Fat may not get much press, but it’s essential to the proper functioning of our bodies. Since 2009 and the discovery of new types of adipose tissue in humans, both brown and beige, biological research in this field has accelerated. White adipose tissue accounts for over 95% of body fat. It helps regulate energy metabolism by storing and releasing the energy we need to live.
Brown adipose tissue has an entirely different role: it participates in adaptive thermogenesis. In other words, it dissipates stored energy in the form of heat, thereby regulating body temperature. However, it has been found to be dysfunctional in obese patients, as well as during aging. It therefore appears to be an object of study and a major therapeutic target.
Given its low quantity in the body, stimulating the conversion of white adipose tissue into beige tissue, whose properties are very similar to those of brown tissue, is the avenue favoured by scientists. Until now, in vitro study models have been limited to conventional two-dimensional cell cultures in Petri dishes, far from reproducing the complex three-dimensional context of tissue in vivo. On the other hand, animal-based models do not present the same physiology of these tissues as humans.
The multidisciplinary collaboration of the teams involved in the scientific study has enabled the development of a unique tissue engineering process for generating pre-vascularized organoids of human beige adipose tissue of variable dimensions. Organoids are increasingly used in medical research to produce models capable of mimicking the physiology of human tissues by reproducing their structural complexity and cellular variety. They can be used both for the development of in vitro tests as an alternative to animal experimentation, and for their transplantation for therapeutic purposes.
By creating an appropriate biochemical and biomechanical microenvironment using hydrogel and defined growth-inducing factors, the scientists have developed a unique engineering process required for the emergence of millimeter-sized adipose tissue organoids, as well as centimeter-sized micro-tissues. Two patents have been filed for this work.
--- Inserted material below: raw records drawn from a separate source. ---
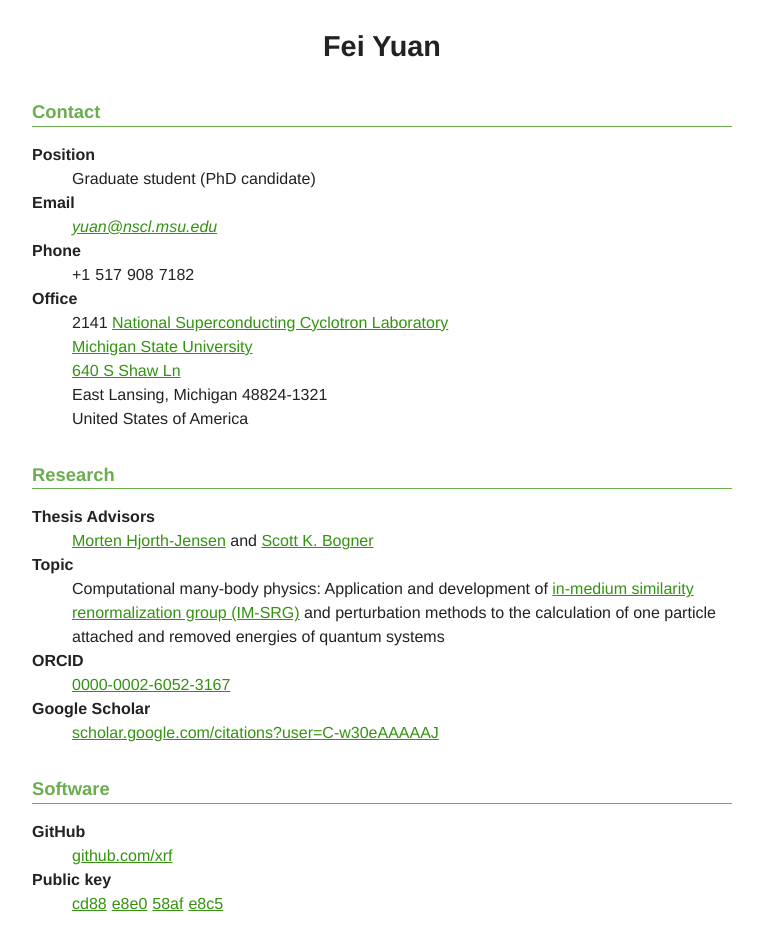
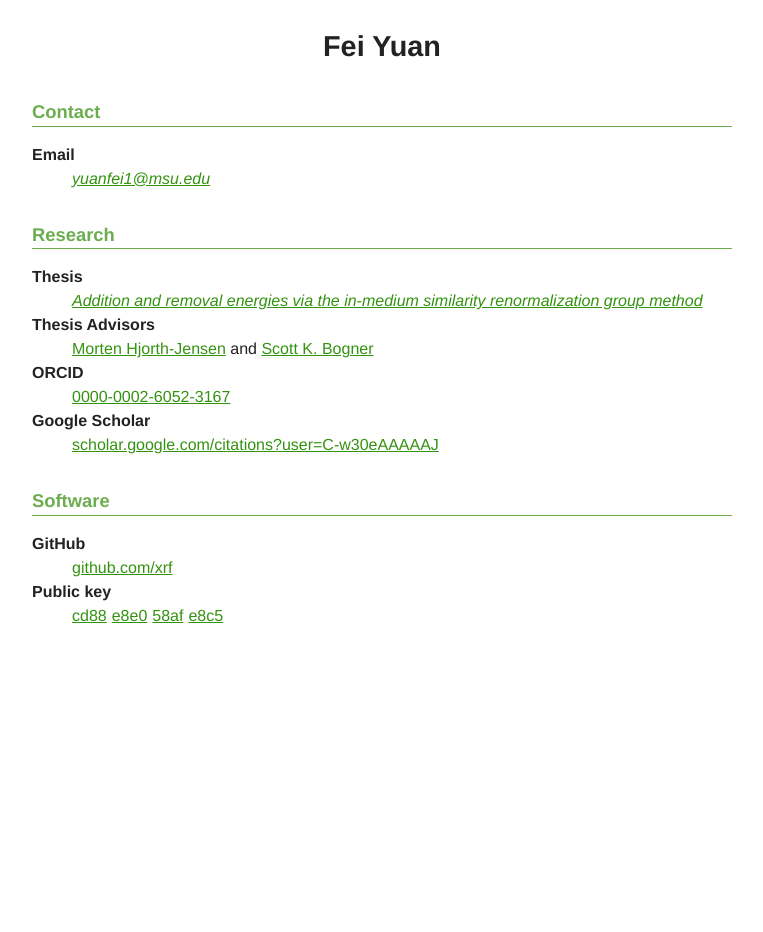
Before and after one commit to xrf/xrf.github.io, a plain HTML site: page index.html in a window 1280 px wide. Shown: the whole page, without its empty margins (258-1021 px from the left). After the commit the page ends 800 px from the top, so only its background shows below. Drawn offline with Linux system fonts and the light colour scheme.

Commit message:
Migrate website from NSCL to GitHub

```diff
--- a/index.html
+++ b/index.html
@@ -19,29 +19,15 @@
     <div class="content">
       <h2>Contact</h2>
       <dl>
-        <dt>Position</dt>
-        <dd class="p-job-title" property="schema:jobTitle">Graduate student (PhD candidate)</dd>
         <dt>Email</dt>
-        <dd><address class="u-email hide" property="schema:email"><a href="mailto:yuan@nscl.msu.edu">yuan@nscl.msu.edu</a></address></dd>
-        <dt>Phone</dt>
-        <dd class="p-tel" property="schema:telephone"><span class="segment">+1</span><span class="segment">517</span><span class="segment">908</span><span class="segment">7182</span></dd>
-        <dt>Office</dt>
-        <dd class="h-adr p-adr" property="schema:workLocation" typeof="schema:PostalAddress">
-          <span class="p-extended-address">
-            2141 <a href="http://nscl.msu.edu">National Superconducting
-Cyclotron Laboratory</a><br/>
-            <a href="https://msu.edu" about="#me" property="schema:affiliation">Michigan State University</a>
-          </span><br/>
-          <a href="https://www.google.com/maps/place/National+Superconducting+Cyclotron+Laboratory/@42.7246094,-84.4727141,16z/data=!4m13!1m7!3m6!1s0x8822c2844088c767:0x69c9c4fbade99d28!2sCyclotron,+640+S+Shaw+Ln,+East+Lansing,+MI+48824!3b1!8m2!3d42.7245501!4d-84.4735947!3m4!1s0x8822c28440548e71:0x7016d4bd5c30d7ea!8m2!3d42.7244853!4d-84.473546" class="p-street-address" property="schema:streetAddress">640 S Shaw Ln</a><br/>
-          <span class="p-locality" property="schema:addressLocality">East Lansing</span>, <span class="p-region" property="schema:addressRegion">Michigan</span> <span class="p-postal-code" property="schema:postalCode">48824-1321</span><br/> <span class="p-country-name" property="schema:addressCountry">United States of America</span>
-        </dd>
+        <dd><address class="u-email hide" property="schema:email"><a href="mailto:yuanfei1@msu.edu">yuanfei1@msu.edu</a></address></dd>
       </dl>
       <h2>Research</h2>
       <dl>
+        <dt>Thesis</dt>
+        <dd><a href="https://github.com/xrf/thesis"><i>Addition and removal energies via the in-medium similarity renormalization group method</i></a></dd>
         <dt>Thesis Advisors</dt>
         <dd><a href="https://www.mn.uio.no/fysikk/english/people/aca/mhjensen/">Morten Hjorth-Jensen</a> and <a href="https://www.nscl.msu.edu/directory/bogner.html">Scott K. Bogner</a></dd>
-        <dt>Topic</dt>
-        <dd>Computational many-body physics: Application and development of <a href="https://arxiv.org/abs/1512.06956">in-medium similarity renormalization group (IM-SRG)</a> and perturbation methods to the calculation of one particle attached and removed energies of quantum systems</dd>
         <dt>ORCID</dt>
         <dd><a href="https://orcid.org/0000-0002-6052-3167">0000-0002-6052-3167</a></dd>
         <dt>Google Scholar</dt>
```
Also changed, not shown: 2 other files.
1 Collaboration between the Restore Institute (CNRS/EFS/Inserm/UT3), the Systems Analysis and Architecture Laboratory (LAAS-CNRS) and the Valrose Biology Institute (iBV, CNRS/Inserm/Université côte d’azur).